Construction begins on new Athletics Center


Ground has been broken across the street from FMU where the new Athletics Center will be built. A track-ho, one piece of many types of equipment being used, sits in the field that will house the facility.

Daniel Purves, Staff Writer

Construction of Francis Marion University’s new Athletics Center has entered its second month and the project is on schedule to be completed by the end of the year.

“The new facilities will be a tremendous benefit to FMU,” Director of Athletics Murray Hartzler said. “Our current outdoor facilities are ranked near the bottom. We will go from one of the weakest in the conference to the best.”

A baseball stadium, seating 1,800 people, will be the centerpiece of the $11.3 million facility, which will also include floodlight softball and soccer pitches, as well as a four acre lake.

Two hundred students are enrolled on sports teams, with a further 50 percent of the student body estimated to use the existing facilities, which date back to the founding of the school.

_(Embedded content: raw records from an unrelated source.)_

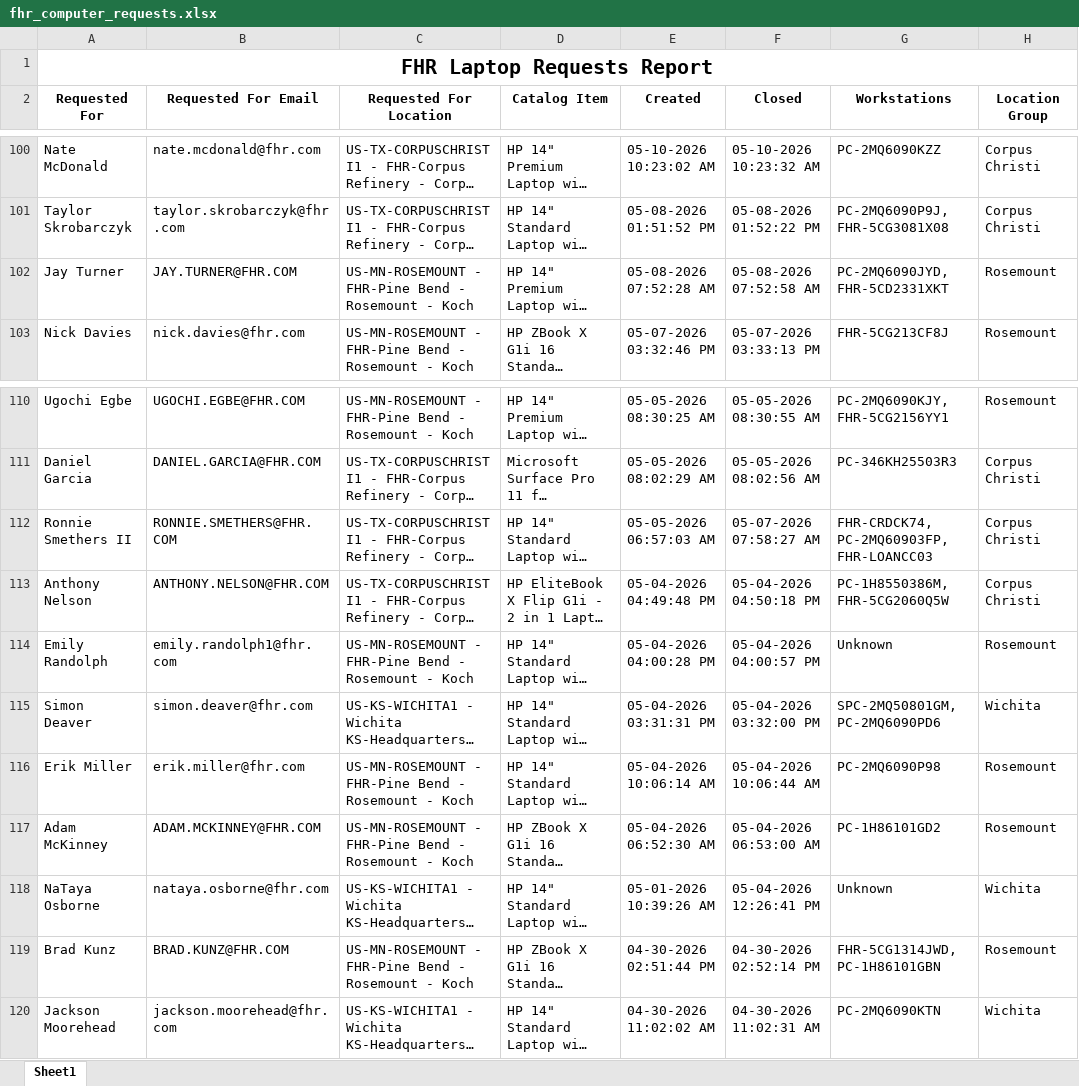
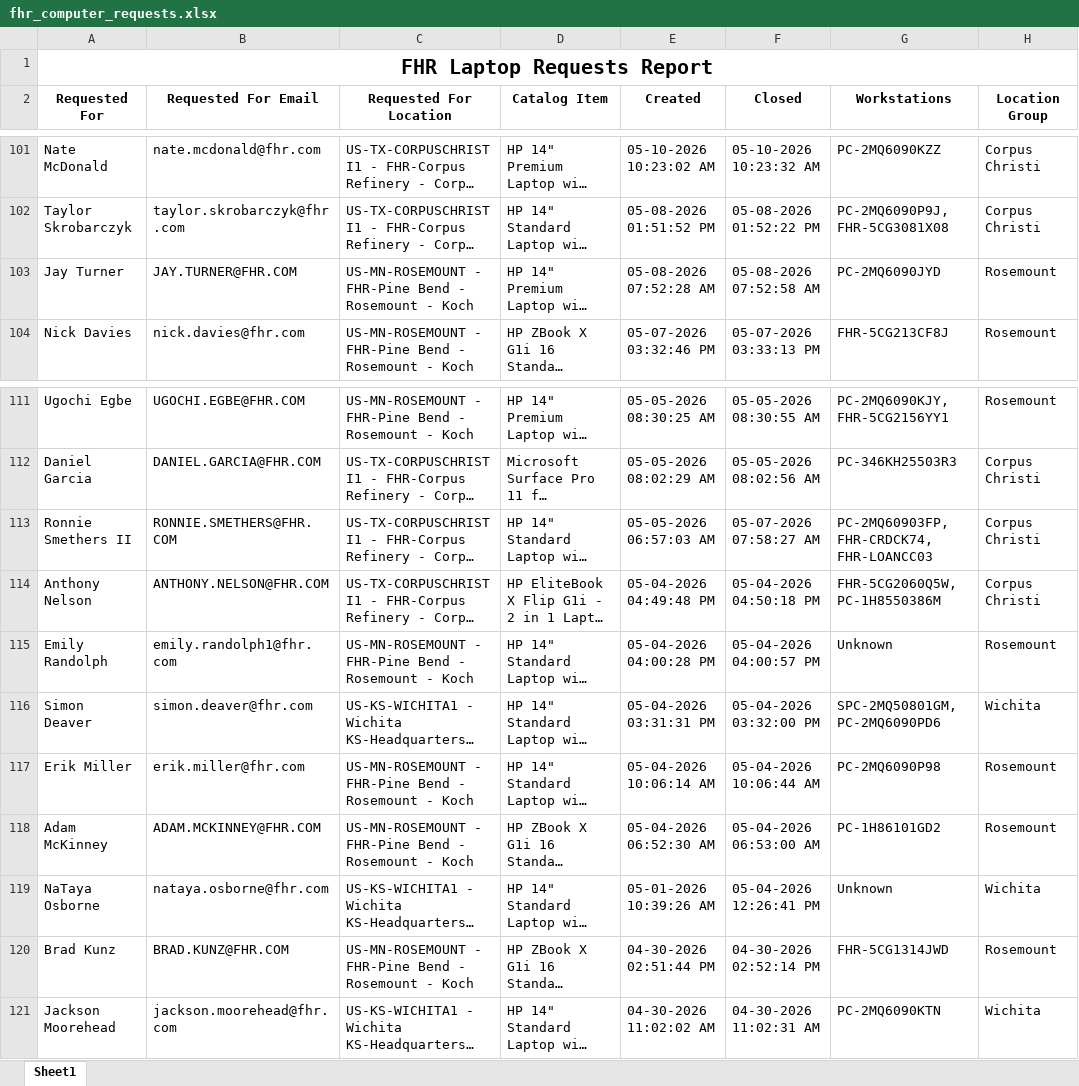
Before and after one commit to ellis-massey-FHR/fhr-device-audit, an Excel workbook: output/fhr_computer_requests.xlsx, sheet Sheet1, drawn as a sheet; only a part is shown, gaps mark what is left out; long unchanged cells end in …; values as stored, in another font and other column widths than the file's, no borders; charts and pictures not drawn; addresses are those after the commit; the diff covers the shown part only; the diff names each change by its address in the sheet, - before the commit and + after, or states it on an @@ line.

```diff
--- a/output/fhr_computer_requests.xlsx (sheet Sheet1)
+++ b/output/fhr_computer_requests.xlsx (sheet Sheet1)
-G103 (Workstations): PC-2MQ6090JYD, FHR-5CD2331XKT
+G103 (Workstations): PC-2MQ6090JYD
-G113 (Workstations): FHR-CRDCK74, PC-2MQ60903FP, FHR-LOANCC03
+G113 (Workstations): PC-2MQ60903FP, FHR-CRDCK74, FHR-LOANCC03
-G114 (Workstations): PC-1H8550386M, FHR-5CG2060Q5W
+G114 (Workstations): FHR-5CG2060Q5W, PC-1H8550386M
-G120 (Workstations): FHR-5CG1314JWD, PC-1H86101GBN
+G120 (Workstations): FHR-5CG1314JWD
```
Also changed, not shown: 1 added row and 20 edited cells elsewhere in this sheet, charts or pictures.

While the playing surfaces are good, the surrounding amenities are poor. The soccer pitch, for instance, does not have floodlights.

The new Athletics Center is being built on the west side of Francis Marion Road, opposite the main campus. The baseball stadium, aside from having a floodlight pitch, seating for 800 inside the stands and further 1000 on berms, will include a VIP conference suite which can cater to a variety of events and meetings outside of the sporting calendar, such as weddings. The softball and soccer teams will have high-quality, full-sized pitches, which will seat 500 and 800 respectively. There will also be a building dedicated to offices for the coaches.

“My main goal is that twenty years ahead people are still saying it’s great,” Hartzler said.

The four acre, 20-foot-deep lake was constructed to support research and natural sciences at FMU. It will be fully stocked by the Department of Natural Resources, with the hope that residents will come and fish.

Boating on the lake is another possibility, but that decision, along with other policies and procedures on usage for the Athletics Center, are to be decided during the summer and fall. It is likely that the facilities will be open to the community to use, with a charge levied to help maintain the grounds. Some groups, such as local schools, could be eligible for a discounted rate.

The Athletics Center also offers recreation for those less actively inclined, with walking trails through the woods and around the lake.

“We have tried to maintain the natural beauty of the area,” FMU President Dr. Luther Fred Carter said. “The center has been done as a green facility. We wanted to be conscious environmentally.”

The planning for the Athletics Center started six years ago. All the architectural designs been approved by the state, along with the budget. The $11.3 million in finances were raised through private contributions and 20 year bonds, which have all been sold.

Rather than employing any new staff to run the facility, the emphasis has been on ensuring the job security of those already working at FMU.

There is second phase planned, which would see the coaches offices expanded to include a weight room and changing facility. An additional $2 million needs to be raised before this project can move forward.

Negotiations are also undergoing for a further 60 acres going south, but with no plans to develop it yet.

“You never know where athletics is going to go,” Hartzler said. “We can update. We have left ourselves flexibility and are not boxed in. I think we set our facilities up with what we can foresee for 50 years at least.”

The Athletics Center is scheduled for substantial completion by December 2011. FMU will not take ownership, however, until they have had the opportunity to review the facility and make any changes that might be necessary.